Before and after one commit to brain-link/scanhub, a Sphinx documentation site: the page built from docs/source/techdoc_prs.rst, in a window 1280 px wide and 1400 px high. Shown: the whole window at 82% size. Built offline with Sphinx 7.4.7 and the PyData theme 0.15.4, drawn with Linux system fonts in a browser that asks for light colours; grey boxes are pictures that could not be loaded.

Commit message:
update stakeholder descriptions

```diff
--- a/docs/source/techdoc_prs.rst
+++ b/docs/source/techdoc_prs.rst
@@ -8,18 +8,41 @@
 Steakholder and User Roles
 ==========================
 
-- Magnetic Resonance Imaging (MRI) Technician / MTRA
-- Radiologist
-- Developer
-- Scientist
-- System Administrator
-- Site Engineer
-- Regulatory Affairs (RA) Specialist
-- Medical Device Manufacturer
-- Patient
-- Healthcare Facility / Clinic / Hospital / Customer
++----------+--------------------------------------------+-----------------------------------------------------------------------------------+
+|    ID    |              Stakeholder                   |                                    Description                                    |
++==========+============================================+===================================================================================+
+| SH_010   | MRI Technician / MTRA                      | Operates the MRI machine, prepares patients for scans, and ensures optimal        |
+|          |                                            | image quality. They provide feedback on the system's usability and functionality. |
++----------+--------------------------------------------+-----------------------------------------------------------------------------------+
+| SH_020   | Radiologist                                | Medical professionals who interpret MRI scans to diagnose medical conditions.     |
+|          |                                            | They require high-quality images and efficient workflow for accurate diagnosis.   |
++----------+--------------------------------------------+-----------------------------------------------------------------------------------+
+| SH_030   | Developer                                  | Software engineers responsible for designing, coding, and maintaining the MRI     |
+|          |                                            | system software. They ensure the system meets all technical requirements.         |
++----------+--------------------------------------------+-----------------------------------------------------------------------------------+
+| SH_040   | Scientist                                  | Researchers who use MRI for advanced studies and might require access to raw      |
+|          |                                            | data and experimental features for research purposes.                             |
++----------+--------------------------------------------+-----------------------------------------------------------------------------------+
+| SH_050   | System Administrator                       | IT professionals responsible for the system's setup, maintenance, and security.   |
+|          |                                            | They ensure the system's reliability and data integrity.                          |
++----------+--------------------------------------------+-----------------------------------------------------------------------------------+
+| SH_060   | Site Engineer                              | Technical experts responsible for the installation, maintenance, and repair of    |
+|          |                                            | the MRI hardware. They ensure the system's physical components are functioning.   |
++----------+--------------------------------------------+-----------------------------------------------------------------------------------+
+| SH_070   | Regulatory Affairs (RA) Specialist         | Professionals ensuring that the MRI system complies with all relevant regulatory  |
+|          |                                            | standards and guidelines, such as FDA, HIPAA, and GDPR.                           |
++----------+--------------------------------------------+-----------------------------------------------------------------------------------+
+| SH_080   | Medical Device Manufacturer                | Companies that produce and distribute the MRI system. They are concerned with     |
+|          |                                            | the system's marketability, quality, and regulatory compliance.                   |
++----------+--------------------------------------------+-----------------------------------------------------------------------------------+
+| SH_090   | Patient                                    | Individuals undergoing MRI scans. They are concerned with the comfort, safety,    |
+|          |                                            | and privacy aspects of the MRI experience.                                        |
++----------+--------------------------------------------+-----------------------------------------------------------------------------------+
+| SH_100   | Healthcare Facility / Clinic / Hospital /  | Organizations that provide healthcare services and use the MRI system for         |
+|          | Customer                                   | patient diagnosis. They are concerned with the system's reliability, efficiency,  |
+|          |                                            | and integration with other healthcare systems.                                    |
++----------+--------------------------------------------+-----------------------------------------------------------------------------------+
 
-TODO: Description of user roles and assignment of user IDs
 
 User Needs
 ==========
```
##########
Go over the data above and copy every line that has the word "They" in it.

Answer section:
+|          |                                            | image quality. They provide feedback on the system's usability and functionality. |
+|          |                                            | They require high-quality images and efficient workflow for accurate diagnosis.   |
+|          |                                            | system software. They ensure the system meets all technical requirements.         |
+|          |                                            | They ensure the system's reliability and data integrity.                          |
+|          |                                            | the MRI hardware. They ensure the system's physical components are functioning.   |
+| SH_080   | Medical Device Manufacturer                | Companies that produce and distribute the MRI system. They are concerned with     |
+| SH_090   | Patient                                    | Individuals undergoing MRI scans. They are concerned with the comfort, safety,    |
+|          | Customer                                   | patient diagnosis. They are concerned with the system's reliability, efficiency,  |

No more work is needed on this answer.